Like most artists I have good days and bad. Sometimes I want to throw it all in and take up something less hazardous – like skydiving! To me something is resolved when it becomes it’s own entity – like it just happened, as opposed to looking affected.  I like to get out of the way of my own work – this is when I feel like I’m working at my best. But it’s a balancing act. If I let the work become too much of its own master it will lead me in directions that don’t necessarily result in continuity. Some of my work can be somewhat geometric – exploring shapes in a more design orientated way, while other pieces can be looser. As I keep learning I find new ways to resolve things and I think damn, I wish I could use that on that painting from two years ago.
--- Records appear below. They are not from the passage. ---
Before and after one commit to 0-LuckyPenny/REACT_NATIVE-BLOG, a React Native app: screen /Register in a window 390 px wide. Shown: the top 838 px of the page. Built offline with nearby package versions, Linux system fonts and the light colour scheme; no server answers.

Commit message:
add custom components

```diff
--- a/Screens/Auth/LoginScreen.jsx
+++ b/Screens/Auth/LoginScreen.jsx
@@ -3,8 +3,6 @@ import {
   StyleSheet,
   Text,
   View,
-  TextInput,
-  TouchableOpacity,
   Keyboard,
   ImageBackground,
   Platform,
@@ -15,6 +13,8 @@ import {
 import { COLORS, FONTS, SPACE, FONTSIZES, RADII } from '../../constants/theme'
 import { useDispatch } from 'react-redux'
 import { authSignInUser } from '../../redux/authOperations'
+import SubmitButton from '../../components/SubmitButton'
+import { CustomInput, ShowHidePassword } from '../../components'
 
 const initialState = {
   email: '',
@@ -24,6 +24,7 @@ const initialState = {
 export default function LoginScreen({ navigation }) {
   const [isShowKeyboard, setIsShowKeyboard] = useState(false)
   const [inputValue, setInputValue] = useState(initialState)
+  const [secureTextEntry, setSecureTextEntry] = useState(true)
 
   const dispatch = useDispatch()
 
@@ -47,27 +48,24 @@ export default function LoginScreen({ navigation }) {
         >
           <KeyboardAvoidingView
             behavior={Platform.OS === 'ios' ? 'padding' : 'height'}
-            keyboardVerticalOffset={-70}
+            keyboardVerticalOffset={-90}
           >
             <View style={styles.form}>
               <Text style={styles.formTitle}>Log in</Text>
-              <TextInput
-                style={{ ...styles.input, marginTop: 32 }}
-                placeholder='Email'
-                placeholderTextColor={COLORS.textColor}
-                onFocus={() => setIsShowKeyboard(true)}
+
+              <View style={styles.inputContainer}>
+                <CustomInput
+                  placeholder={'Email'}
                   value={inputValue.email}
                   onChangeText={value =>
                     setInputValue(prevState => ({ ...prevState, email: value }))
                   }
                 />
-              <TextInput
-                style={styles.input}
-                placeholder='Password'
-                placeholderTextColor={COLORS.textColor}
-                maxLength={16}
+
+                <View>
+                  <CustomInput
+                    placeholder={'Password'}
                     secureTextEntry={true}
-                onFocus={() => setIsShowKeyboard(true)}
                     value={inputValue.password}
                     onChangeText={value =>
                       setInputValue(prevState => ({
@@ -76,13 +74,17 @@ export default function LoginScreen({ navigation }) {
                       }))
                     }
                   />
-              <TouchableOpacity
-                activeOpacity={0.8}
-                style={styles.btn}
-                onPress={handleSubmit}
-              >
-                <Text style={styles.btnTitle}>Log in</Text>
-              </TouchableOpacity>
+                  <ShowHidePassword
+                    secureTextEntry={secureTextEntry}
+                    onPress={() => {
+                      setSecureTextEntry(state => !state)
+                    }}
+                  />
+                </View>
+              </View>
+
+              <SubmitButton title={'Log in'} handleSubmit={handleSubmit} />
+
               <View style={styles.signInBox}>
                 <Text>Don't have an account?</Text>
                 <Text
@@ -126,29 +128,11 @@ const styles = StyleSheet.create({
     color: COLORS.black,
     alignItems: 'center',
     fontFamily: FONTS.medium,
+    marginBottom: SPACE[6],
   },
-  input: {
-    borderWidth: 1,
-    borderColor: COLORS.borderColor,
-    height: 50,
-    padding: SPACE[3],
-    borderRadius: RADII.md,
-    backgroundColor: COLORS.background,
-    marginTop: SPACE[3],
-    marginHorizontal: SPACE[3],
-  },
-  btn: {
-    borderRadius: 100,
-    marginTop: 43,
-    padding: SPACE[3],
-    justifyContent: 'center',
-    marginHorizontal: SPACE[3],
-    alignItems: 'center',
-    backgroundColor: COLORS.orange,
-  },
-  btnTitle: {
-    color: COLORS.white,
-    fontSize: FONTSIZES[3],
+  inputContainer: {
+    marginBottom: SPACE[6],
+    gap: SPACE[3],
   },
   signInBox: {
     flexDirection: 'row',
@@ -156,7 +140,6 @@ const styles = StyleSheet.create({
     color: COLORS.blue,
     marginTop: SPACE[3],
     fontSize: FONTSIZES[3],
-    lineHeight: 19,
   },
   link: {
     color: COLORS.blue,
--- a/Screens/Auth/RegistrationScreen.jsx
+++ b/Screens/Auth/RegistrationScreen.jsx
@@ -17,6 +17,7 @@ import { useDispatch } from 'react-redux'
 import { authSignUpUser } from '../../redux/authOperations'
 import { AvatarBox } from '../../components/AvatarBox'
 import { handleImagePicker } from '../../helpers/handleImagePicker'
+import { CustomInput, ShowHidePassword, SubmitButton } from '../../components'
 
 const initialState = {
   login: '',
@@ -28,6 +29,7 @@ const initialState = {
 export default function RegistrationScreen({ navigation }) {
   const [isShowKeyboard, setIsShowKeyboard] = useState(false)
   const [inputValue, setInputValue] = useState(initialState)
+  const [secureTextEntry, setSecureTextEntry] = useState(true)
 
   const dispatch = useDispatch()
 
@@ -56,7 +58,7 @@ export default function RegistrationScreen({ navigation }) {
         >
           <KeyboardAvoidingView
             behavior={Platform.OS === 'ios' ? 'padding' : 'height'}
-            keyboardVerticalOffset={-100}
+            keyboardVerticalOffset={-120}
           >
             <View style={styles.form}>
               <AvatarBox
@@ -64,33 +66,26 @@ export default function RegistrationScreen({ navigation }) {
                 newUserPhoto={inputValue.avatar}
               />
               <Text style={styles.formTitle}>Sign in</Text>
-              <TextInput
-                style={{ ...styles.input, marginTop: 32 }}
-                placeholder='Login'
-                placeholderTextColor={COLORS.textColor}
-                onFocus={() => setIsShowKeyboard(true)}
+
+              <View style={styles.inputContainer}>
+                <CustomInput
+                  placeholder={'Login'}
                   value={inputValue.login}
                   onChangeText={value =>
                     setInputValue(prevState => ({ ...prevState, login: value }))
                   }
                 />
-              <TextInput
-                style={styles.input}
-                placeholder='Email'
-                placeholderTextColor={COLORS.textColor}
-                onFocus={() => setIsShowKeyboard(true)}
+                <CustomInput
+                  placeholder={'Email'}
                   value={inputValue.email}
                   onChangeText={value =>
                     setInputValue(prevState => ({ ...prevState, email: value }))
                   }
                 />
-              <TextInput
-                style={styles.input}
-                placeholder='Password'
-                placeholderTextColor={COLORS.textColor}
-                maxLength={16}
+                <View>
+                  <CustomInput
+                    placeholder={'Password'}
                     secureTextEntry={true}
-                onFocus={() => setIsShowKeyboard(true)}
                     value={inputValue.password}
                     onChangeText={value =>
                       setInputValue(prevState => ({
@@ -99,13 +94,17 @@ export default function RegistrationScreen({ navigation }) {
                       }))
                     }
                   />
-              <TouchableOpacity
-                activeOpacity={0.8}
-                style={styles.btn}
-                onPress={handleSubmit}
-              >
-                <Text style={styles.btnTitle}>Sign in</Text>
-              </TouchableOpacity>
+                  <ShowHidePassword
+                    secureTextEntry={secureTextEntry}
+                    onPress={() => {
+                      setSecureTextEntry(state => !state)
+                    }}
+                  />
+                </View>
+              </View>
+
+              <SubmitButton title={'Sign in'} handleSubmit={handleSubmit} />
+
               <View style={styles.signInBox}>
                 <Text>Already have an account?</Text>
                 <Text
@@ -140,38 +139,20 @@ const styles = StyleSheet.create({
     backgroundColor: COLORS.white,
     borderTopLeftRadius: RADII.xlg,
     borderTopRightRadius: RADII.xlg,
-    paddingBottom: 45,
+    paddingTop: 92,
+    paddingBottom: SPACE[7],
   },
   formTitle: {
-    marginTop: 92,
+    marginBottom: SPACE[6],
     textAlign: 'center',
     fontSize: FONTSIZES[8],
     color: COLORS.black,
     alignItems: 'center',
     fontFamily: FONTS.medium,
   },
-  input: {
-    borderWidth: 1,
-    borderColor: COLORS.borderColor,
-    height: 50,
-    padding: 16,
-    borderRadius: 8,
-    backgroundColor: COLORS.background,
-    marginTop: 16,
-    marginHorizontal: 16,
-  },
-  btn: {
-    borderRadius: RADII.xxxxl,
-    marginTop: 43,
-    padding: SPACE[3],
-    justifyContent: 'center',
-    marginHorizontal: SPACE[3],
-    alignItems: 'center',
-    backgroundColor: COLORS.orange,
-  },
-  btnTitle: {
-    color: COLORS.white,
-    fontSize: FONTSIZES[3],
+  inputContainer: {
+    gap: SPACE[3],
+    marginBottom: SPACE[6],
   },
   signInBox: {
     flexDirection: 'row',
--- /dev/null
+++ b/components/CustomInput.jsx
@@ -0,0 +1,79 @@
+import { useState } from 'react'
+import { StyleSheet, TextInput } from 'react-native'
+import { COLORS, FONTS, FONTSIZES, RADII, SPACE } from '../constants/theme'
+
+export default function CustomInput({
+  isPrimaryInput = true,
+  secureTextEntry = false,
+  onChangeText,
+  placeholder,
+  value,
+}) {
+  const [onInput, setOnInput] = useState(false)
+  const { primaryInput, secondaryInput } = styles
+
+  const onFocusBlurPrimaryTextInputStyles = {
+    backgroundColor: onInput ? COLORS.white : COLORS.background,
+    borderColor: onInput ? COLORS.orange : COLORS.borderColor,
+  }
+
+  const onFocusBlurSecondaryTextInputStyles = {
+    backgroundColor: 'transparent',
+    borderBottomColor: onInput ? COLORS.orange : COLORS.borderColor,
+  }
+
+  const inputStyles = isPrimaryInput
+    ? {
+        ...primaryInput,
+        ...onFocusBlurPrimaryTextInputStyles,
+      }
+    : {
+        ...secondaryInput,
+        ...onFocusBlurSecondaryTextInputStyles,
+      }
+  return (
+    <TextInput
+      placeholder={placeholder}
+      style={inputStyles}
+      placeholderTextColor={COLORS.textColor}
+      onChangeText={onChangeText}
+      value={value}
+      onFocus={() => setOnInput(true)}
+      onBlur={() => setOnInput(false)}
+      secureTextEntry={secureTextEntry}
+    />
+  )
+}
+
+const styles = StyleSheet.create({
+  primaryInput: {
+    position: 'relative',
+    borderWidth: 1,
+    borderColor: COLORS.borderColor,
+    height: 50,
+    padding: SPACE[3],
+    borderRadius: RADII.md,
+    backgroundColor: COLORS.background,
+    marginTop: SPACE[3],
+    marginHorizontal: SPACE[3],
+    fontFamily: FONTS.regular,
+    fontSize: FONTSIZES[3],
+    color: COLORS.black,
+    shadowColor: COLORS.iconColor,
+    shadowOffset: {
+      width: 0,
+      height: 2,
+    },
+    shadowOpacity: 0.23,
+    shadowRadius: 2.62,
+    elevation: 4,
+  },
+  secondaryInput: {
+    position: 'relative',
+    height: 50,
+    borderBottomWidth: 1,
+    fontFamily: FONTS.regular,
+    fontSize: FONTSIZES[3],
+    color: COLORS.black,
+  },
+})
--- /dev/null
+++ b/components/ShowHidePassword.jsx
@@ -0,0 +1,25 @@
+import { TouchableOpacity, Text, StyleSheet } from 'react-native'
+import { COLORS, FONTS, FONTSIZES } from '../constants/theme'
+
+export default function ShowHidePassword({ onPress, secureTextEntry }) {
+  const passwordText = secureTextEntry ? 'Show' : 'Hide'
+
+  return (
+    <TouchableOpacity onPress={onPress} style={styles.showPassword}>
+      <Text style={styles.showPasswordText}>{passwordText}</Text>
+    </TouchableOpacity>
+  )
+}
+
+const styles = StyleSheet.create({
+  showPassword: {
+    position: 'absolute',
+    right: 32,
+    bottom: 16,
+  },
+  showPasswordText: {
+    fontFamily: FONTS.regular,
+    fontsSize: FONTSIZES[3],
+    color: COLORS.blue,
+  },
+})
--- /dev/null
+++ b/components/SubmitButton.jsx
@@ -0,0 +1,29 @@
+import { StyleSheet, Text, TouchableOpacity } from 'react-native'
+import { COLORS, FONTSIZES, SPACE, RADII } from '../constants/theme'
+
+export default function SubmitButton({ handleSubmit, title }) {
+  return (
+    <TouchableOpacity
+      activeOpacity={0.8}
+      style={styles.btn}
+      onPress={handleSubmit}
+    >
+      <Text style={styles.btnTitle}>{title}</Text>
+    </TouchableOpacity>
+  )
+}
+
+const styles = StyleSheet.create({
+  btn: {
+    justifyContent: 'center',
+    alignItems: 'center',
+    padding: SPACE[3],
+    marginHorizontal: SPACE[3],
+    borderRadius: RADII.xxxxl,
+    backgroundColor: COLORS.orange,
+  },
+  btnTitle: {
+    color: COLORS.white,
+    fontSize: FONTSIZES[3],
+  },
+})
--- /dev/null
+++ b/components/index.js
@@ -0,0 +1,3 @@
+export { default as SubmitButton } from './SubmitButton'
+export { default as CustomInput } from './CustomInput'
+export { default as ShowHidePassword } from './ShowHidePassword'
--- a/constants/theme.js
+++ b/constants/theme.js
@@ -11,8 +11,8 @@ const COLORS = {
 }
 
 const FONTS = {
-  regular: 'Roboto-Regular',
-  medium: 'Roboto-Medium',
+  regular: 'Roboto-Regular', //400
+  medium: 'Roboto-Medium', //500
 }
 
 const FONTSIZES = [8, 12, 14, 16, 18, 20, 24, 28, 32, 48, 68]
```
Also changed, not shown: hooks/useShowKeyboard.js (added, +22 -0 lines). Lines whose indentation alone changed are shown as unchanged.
I am sure that I will read this again in the future knowing something, some trick of the trade, and laugh at myself. I wish I could know it now!

Fabric collage 30 x 21cm

Do you experiment with different materials a lot or do you prefer to work within certain parameters?

At the moment I’m working solidly with acrylic because I find it helps me to work larger. But I also like to use oils. When I’m drawing I use ink, pencil and sometimes textas as well as sharpie pens. I work on canvas or board but lately I’ve been experimenting with old bits of discarded wood. I’m very conscious of format sizes and how any change in size can affect the way I work with paint or whatever. Small works always attract me because I feel like I can be more direct but larger formats ask me to take risks, which I really like.

'Tumbled shapes' 2011,acrylic on paper 77 x112 cm

What does the future hold for these pieces?

Everything and nothing. I Guess I would like to keep building on the things I learn as I make them.

Is there anything else you would like to add?

Thanks for the opportunity to do this interview and I’ve learnt a lot about my process and the things that are important to it.


  1. LOVE getting to see the sketchbook pages...the comment about destroying a painting being more about a service than a reaction to not liking some facet of an image is resonant with me too.

  2. I love the freshness of the work!
    Also love the comment about getting out of the way of the work! Words I could learn from!

  3. Very nice post,Loved Inga's work. Loved sketchbook captures too!

  4. Wonderful and helpful. Also want to thank you for the sketchbook images. Enormously helpful to me, esp. right now so thanks lots!

  5. Wonderful work, and wonderful interview. I also loved the sketchbook views -- seeing them along with the completed work illuminates the process.

  6. Very interesting work. I enjoy the layering of the pieces on the floor. Reminds me a bit of Philip Guston's middle period.

  7. Really interesting interview- love the work- the sketchbooks are fab!

  8. Just discovered this artist on Facebook, what a revelation! The colours, the freshness, the control.....she is just so good. Thank you Inga I will be following you closely.